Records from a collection
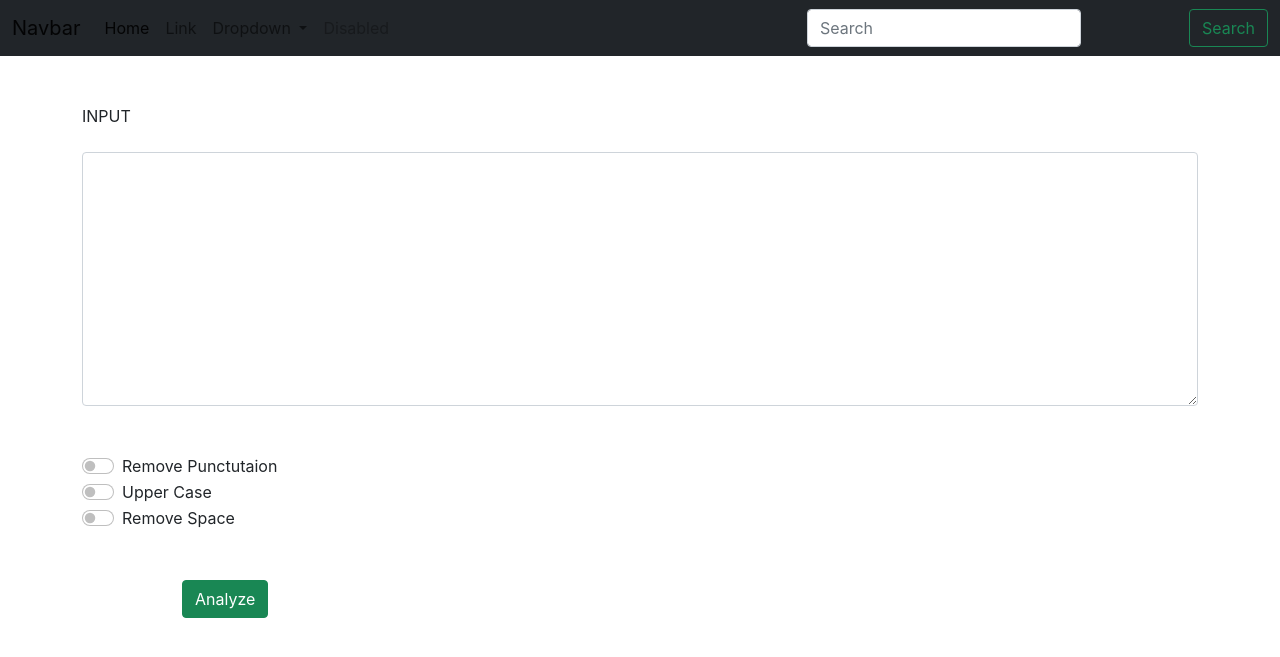
Repository: thenameisshreyank/Textutility
Page: http://localhost/
These files come from the project's save history. The page is drawn as it stood at one moment and after the next save; the edit follows.
The browser window is 1280 px wide. The pictures show the whole page.
The page is served by the project's application, run on Django 4.2 (manage.py). Other server files are loaded and not shown.

Above is the page before, as saved 2022-04-15 10:48:44.

### templates/index.html
<!DOCTYPE html>
<html lang="en">
<head>
    <meta charset="UTF-8">
    <meta http-equiv="X-UA-Compatible" content="IE=edge">
    <meta name="viewport" content="width=device-width, initial-scale=1.0">
    <!-- CSS only -->
<link href="https://cdn.jsdelivr.net/npm/bootstrap@5.1.3/dist/css/bootstrap.min.css" rel="stylesheet" integrity="sha384-1BmE4kWBq78iYhFldvKuhfTAU6auU8tT94WrHftjDbrCEXSU1oBoqyl2QvZ6jIW3" crossorigin="anonymous">
    <title>Document</title>
    <style>
      *{
        font-family: -apple-system, BlinkMacSystemFont, 'Segoe UI', Roboto, Oxygen, Ubuntu, Cantarell, 'Open Sans', 'Helvetica Neue', sans-serif;
      }
      #text{
        margin-left: 100px;
        width: 80%;
        margin-right:100px;
      }
      #rf{
        margin-left: 100px;


      }
      button{
        margin-left: 100px;
      }


    </style>
</head>
<body>
    <nav class="navbar navbar-expand-lg navbar-light bg-dark">
        <div class="container-fluid">
          <a class="navbar-brand" href="https://getbootstrap.com/">Navbar</a>
          <button class="navbar-toggler" type="button" data-bs-toggle="collapse" data-bs-target="#navbarSupportedContent" aria-controls="navbarSupportedContent" aria-expanded="false" aria-label="Toggle navigation">
            <span class="navbar-toggler-icon"></span>
          </button>
          <div class="collapse navbar-collapse" id="navbarSupportedContent">
            <ul class="navbar-nav me-auto mb-2 mb-lg-0">
              <li class="nav-item">
                <a class="nav-link active" aria-current="page" href="#">Home</a>
              </li>
              <li class="nav-item">
                <a class="nav-link" href="#">Link</a>
              </li>
              <li class="nav-item dropdown">
                <a class="nav-link dropdown-toggle" href="#" id="navbarDropdown" role="button" data-bs-toggle="dropdown" aria-expanded="false">
                  Dropdown
                </a>
                <ul class="dropdown-menu" aria-labelledby="navbarDropdown">
                  <li><a class="dropdown-item" href="#">Action</a></li>
                  <li><a class="dropdown-item" href="#">Another action</a></li>
                  <li><hr class="dropdown-divider"></li>
                  <li><a class="dropdown-item" href="#">Something else here</a></li>
                </ul>
              </li>
              <li class="nav-item">
                <a class="nav-link disabled">Disabled</a>
              </li>
            </ul>
            <form class="d-flex">
              <input class="form-control me-2" type="search" placeholder="Search" aria-label="Search">
              <button class="btn btn-outline-success" type="submit">Search</button>
            </form>
          </div>
        </div>
      </nav><br><br>
      <form action="analyze" method="get">
        <div class="container">
        <div class="form-group">
          <label for="exampleFormControlTextarea1">INPUT</label><br><br>
          <textarea class="form-control" id="textarea" name="text" rows="10"></textarea>
        </div><br><br>
        <div class="form-check form-switch">
          <input class="form-check-input" type="checkbox" role="switch" value="true" name="rf" id="flexSwitchCheckDefault">
          <label class="form-check-label" for="flexSwitchCheckDefault">Remove Punctutaion</label>
        </div>
        <div class="form-check form-switch">
          <input class="form-check-input" type="checkbox" name="upper" value="true" role="switch" id="flexSwitchCheckDefault">
          <label class="form-check-label" for="flexSwitchCheckDefault">Upper Case</label>
        </div>
        <div class="form-check form-switch">
          <input class="form-check-input" type="checkbox" name="space" value="true" role="switch" id="flexSwitchCheckDefault">
          <label class="form-check-label" for="flexSwitchCheckDefault">Remove Space</label>
        </div>
        <br><br><button type="submit" class="btn btn-success" id="analyze">Analyze</button>
        </div>
      </form>
</body>
</html>

### c1/views.py

from django.http import HttpResponse
from django.shortcuts import render

from django.http import HttpResponse
# Create your views here.

def nav(request):
    return render(request,"index.html")

def analyze(request):
    rawtext=request.GET.get('text')
    pun=request.GET.get('rf')
    uc=request.GET.get('upper')
    space=request.GET.get('space')
    answer=""
    ans1=""
    if pun=='true':
        punctuation='''!@#$%^&*()_;+<>?/~`"='''
        for x in rawtext:
            if x not in punctuation:
             answer=answer+x
    else:
        answer=rawtext
    if uc=="true":
        # for ch in rawtext:
        answer=answer.upper()

    if space=="true":
        for ch in answer:
            if ch==" ":
                pass
            else:
                ans1=ans1+ch
        answer=ans1
    return render(request,'analyze.html',{'ans':answer})

### c/urls.py
"""c URL Configuration

The `urlpatterns` list routes URLs to views. For more information please see:
    https://docs.djangoproject.com/en/4.0/topics/http/urls/
Examples:
Function views
    1. Add an import:  from my_app import views
    2. Add a URL to urlpatterns:  path('', views.home, name='home')
Class-based views
    1. Add an import:  from other_app.views import Home
    2. Add a URL to urlpatterns:  path('', Home.as_view(), name='home')
Including another URLconf
    1. Import the include() function: from django.urls import include, path
    2. Add a URL to urlpatterns:  path('blog/', include('blog.urls'))
"""

from django.contrib import admin
from django.urls import include, path

urlpatterns = [
    path('admin/', admin.site.urls),
    path('',include('c1.urls')),
]

### c1/urls.py




from . import views
from django.urls import path


urlpatterns=[
    path('',views.nav),
    path('analyze/',views.analyze),
]

After the next save:
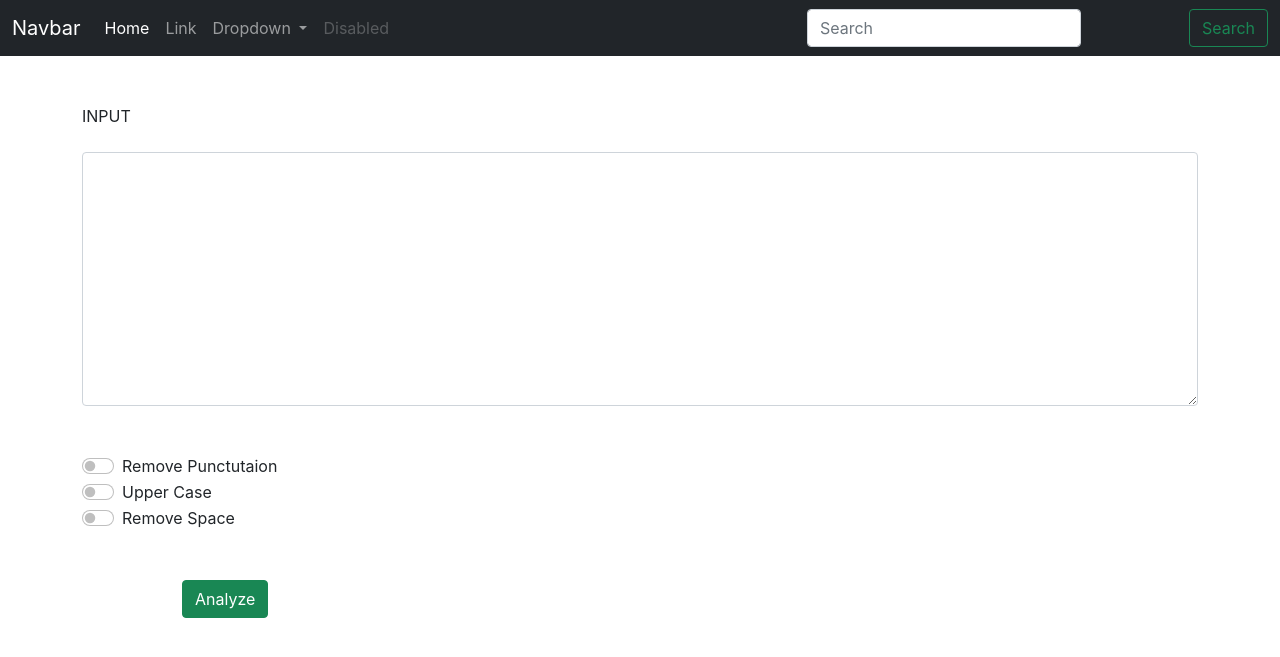
Saved 8 s later.
--- a/templates/index.html
+++ b/templates/index.html
@@ -29,7 +29,7 @@
     </style>
 </head>
 <body>
-    <nav class="navbar navbar-expand-lg navbar-light bg-dark">
+    <nav class="navbar navbar-expand-lg navbar-dark bg-dark">
         <div class="container-fluid">
           <a class="navbar-brand" href="https://getbootstrap.com/">Navbar</a>
           <button class="navbar-toggler" type="button" data-bs-toggle="collapse" data-bs-target="#navbarSupportedContent" aria-controls="navbarSupportedContent" aria-expanded="false" aria-label="Toggle navigation">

Your goal
Copy all the entries above exactly as they stand, except for the pictures.

Response area
Repository: thenameisshreyank/Textutility
Page: http://localhost/
These files come from the project's save history. The page is drawn as it stood at one moment and after the next save; the edit follows.
The browser window is 1280 px wide. The pictures show the whole page.
The page is served by the project's application, run on Django 4.2 (manage.py). Other server files are loaded and not shown.

Above is the page before, as saved 2022-04-15 10:48:44.

### templates/index.html
<!DOCTYPE html>
<html lang="en">
<head>
    <meta charset="UTF-8">
    <meta http-equiv="X-UA-Compatible" content="IE=edge">
    <meta name="viewport" content="width=device-width, initial-scale=1.0">
    <!-- CSS only -->
<link href="https://cdn.jsdelivr.net/npm/bootstrap@5.1.3/dist/css/bootstrap.min.css" rel="stylesheet" integrity="sha384-1BmE4kWBq78iYhFldvKuhfTAU6auU8tT94WrHftjDbrCEXSU1oBoqyl2QvZ6jIW3" crossorigin="anonymous">
    <title>Document</title>
    <style>
      *{
        font-family: -apple-system, BlinkMacSystemFont, 'Segoe UI', Roboto, Oxygen, Ubuntu, Cantarell, 'Open Sans', 'Helvetica Neue', sans-serif;
      }
      #text{
        margin-left: 100px;
        width: 80%;
        margin-right:100px;
      }
      #rf{
        margin-left: 100px;


      }
      button{
        margin-left: 100px;
      }


    </style>
</head>
<body>
    <nav class="navbar navbar-expand-lg navbar-light bg-dark">
        <div class="container-fluid">
          <a class="navbar-brand" href="https://getbootstrap.com/">Navbar</a>
          <button class="navbar-toggler" type="button" data-bs-toggle="collapse" data-bs-target="#navbarSupportedContent" aria-controls="navbarSupportedContent" aria-expanded="false" aria-label="Toggle navigation">
            <span class="navbar-toggler-icon"></span>
          </button>
          <div class="collapse navbar-collapse" id="navbarSupportedContent">
            <ul class="navbar-nav me-auto mb-2 mb-lg-0">
              <li class="nav-item">
                <a class="nav-link active" aria-current="page" href="#">Home</a>
              </li>
              <li class="nav-item">
                <a class="nav-link" href="#">Link</a>
              </li>
              <li class="nav-item dropdown">
                <a class="nav-link dropdown-toggle" href="#" id="navbarDropdown" role="button" data-bs-toggle="dropdown" aria-expanded="false">
                  Dropdown
                </a>
                <ul class="dropdown-menu" aria-labelledby="navbarDropdown">
                  <li><a class="dropdown-item" href="#">Action</a></li>
                  <li><a class="dropdown-item" href="#">Another action</a></li>
                  <li><hr class="dropdown-divider"></li>
                  <li><a class="dropdown-item" href="#">Something else here</a></li>
                </ul>
              </li>
              <li class="nav-item">
                <a class="nav-link disabled">Disabled</a>
              </li>
            </ul>
            <form class="d-flex">
              <input class="form-control me-2" type="search" placeholder="Search" aria-label="Search">
              <button class="btn btn-outline-success" type="submit">Search</button>
            </form>
          </div>
        </div>
      </nav><br><br>
      <form action="analyze" method="get">
        <div class="container">
        <div class="form-group">
          <label for="exampleFormControlTextarea1">INPUT</label><br><br>
          <textarea class="form-control" id="textarea" name="text" rows="10"></textarea>
        </div><br><br>
        <div class="form-check form-switch">
          <input class="form-check-input" type="checkbox" role="switch" value="true" name="rf" id="flexSwitchCheckDefault">
          <label class="form-check-label" for="flexSwitchCheckDefault">Remove Punctutaion</label>
        </div>
        <div class="form-check form-switch">
          <input class="form-check-input" type="checkbox" name="upper" value="true" role="switch" id="flexSwitchCheckDefault">
          <label class="form-check-label" for="flexSwitchCheckDefault">Upper Case</label>
        </div>
        <div class="form-check form-switch">
          <input class="form-check-input" type="checkbox" name="space" value="true" role="switch" id="flexSwitchCheckDefault">
          <label class="form-check-label" for="flexSwitchCheckDefault">Remove Space</label>
        </div>
        <br><br><button type="submit" class="btn btn-success" id="analyze">Analyze</button>
        </div>
      </form>
</body>
</html>

### c1/views.py

from django.http import HttpResponse
from django.shortcuts import render

from django.http import HttpResponse
# Create your views here.

def nav(request):
    return render(request,"index.html")

def analyze(request):
    rawtext=request.GET.get('text')
    pun=request.GET.get('rf')
    uc=request.GET.get('upper')
    space=request.GET.get('space')
    answer=""
    ans1=""
    if pun=='true':
        punctuation='''!@#$%^&*()_;+<>?/~`"='''
        for x in rawtext:
            if x not in punctuation:
             answer=answer+x
    else:
        answer=rawtext
    if uc=="true":
        # for ch in rawtext:
        answer=answer.upper()

    if space=="true":
        for ch in answer:
            if ch==" ":
                pass
            else:
                ans1=ans1+ch
        answer=ans1
    return render(request,'analyze.html',{'ans':answer})

### c/urls.py
"""c URL Configuration

The `urlpatterns` list routes URLs to views. For more information please see:
    https://docs.djangoproject.com/en/4.0/topics/http/urls/
Examples:
Function views
    1. Add an import:  from my_app import views
    2. Add a URL to urlpatterns:  path('', views.home, name='home')
Class-based views
    1. Add an import:  from other_app.views import Home
    2. Add a URL to urlpatterns:  path('', Home.as_view(), name='home')
Including another URLconf
    1. Import the include() function: from django.urls import include, path
    2. Add a URL to urlpatterns:  path('blog/', include('blog.urls'))
"""

from django.contrib import admin
from django.urls import include, path

urlpatterns = [
    path('admin/', admin.site.urls),
    path('',include('c1.urls')),
]

### c1/urls.py




from . import views
from django.urls import path


urlpatterns=[
    path('',views.nav),
    path('analyze/',views.analyze),
]

After the next save:
Saved 8 s later.
--- a/templates/index.html
+++ b/templates/index.html
@@ -29,7 +29,7 @@
     </style>
 </head>
 <body>
-    <nav class="navbar navbar-expand-lg navbar-light bg-dark">
+    <nav class="navbar navbar-expand-lg navbar-dark bg-dark">
         <div class="container-fluid">
           <a class="navbar-brand" href="https://getbootstrap.com/">Navbar</a>
           <button class="navbar-toggler" type="button" data-bs-toggle="collapse" data-bs-target="#navbarSupportedContent" aria-controls="navbarSupportedContent" aria-expanded="false" aria-label="Toggle navigation">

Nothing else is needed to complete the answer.